Action item = Count every line in the entries that holds the word "GridSearchCV". The reply is that count alone.

Edit difference data:
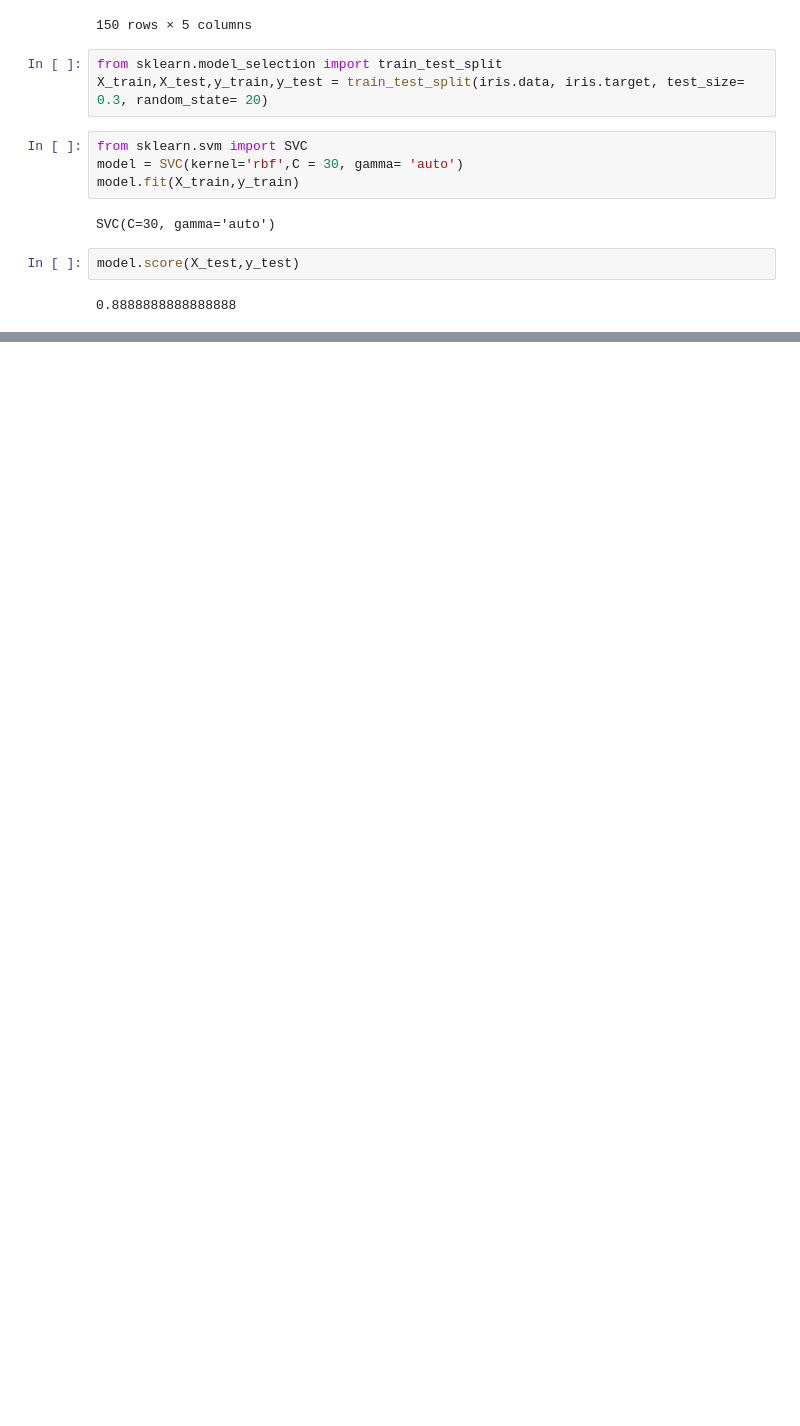
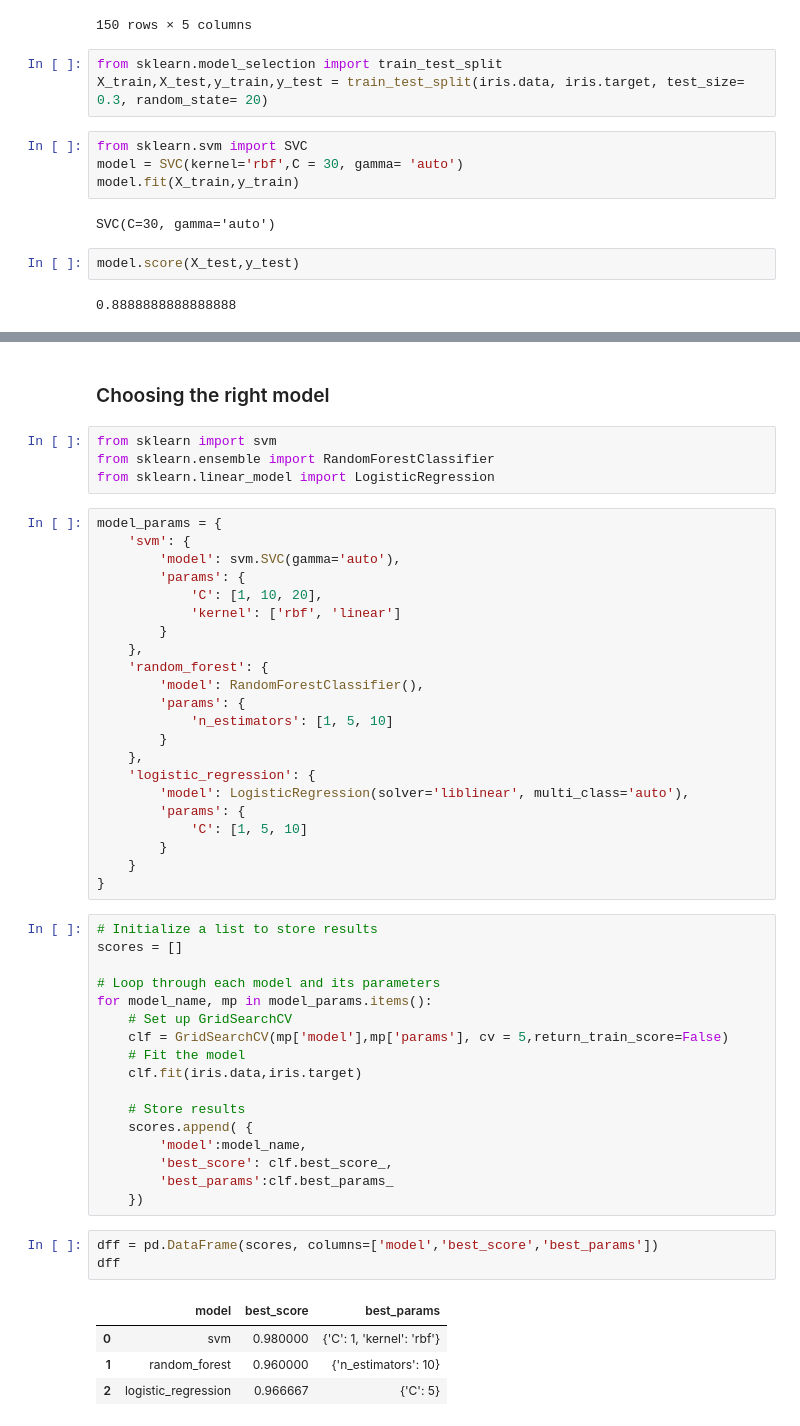
Before and after one commit to vichemchei/SKI-CITlearn_learner_projects, a Jupyter notebook: Hyper_parameter_Tuning_(GridSearchCV).ipynb, the cells around one changed output, grey strips where cells are left out. Saved outputs shown, nothing was run; the diff lists cells and outputs as text; blank space fills up the shorter version.

```diff
--- a/Hyper_parameter_Tuning_(GridSearchCV).ipynb
+++ b/Hyper_parameter_Tuning_(GridSearchCV).ipynb
@@ -77,0 +215,53 @@ model.score(X_test,y_test)
+# %% [markdown]
+### Choosing the right model
+# %%
+from sklearn import svm
+from sklearn.ensemble import RandomForestClassifier
+from sklearn.linear_model import LogisticRegression
+# %%
+model_params = {
+    'svm': {
+        'model': svm.SVC(gamma='auto'),
+        'params': {
+            'C': [1, 10, 20],
+            'kernel': ['rbf', 'linear']
+        }
+    },
+    'random_forest': {
+        'model': RandomForestClassifier(),
+        'params': {
+            'n_estimators': [1, 5, 10]
+        }
+    },
+    'logistic_regression': {
+        'model': LogisticRegression(solver='liblinear', multi_class='auto'),
+        'params': {
+            'C': [1, 5, 10]
+        }
+    }
+}
+# %%
+# Initialize a list to store results
+scores = []
+
+# Loop through each model and its parameters
+for model_name, mp in model_params.items():
+    # Set up GridSearchCV
+    clf = GridSearchCV(mp['model'],mp['params'], cv = 5,return_train_score=False)
+    # Fit the model
+    clf.fit(iris.data,iris.target)
+
+    # Store results
+    scores.append( {
+        'model':model_name,
+        'best_score': clf.best_score_,
+        'best_params':clf.best_params_
+    })
+# %%
+dff = pd.DataFrame(scores, columns=['model','best_score','best_params'])
+dff
+# %% [output]
+|  | model | best_score | best_params |
+| 0 | svm | 0.980000 | {'C': 1, 'kernel': 'rbf'} |
+| 1 | random_forest | 0.960000 | {'n_estimators': 10} |
+| 2 | logistic_regression | 0.966667 | {'C': 5} |
```
Also changed, not shown: parts of 15 cells of this notebook.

Output of the task = 5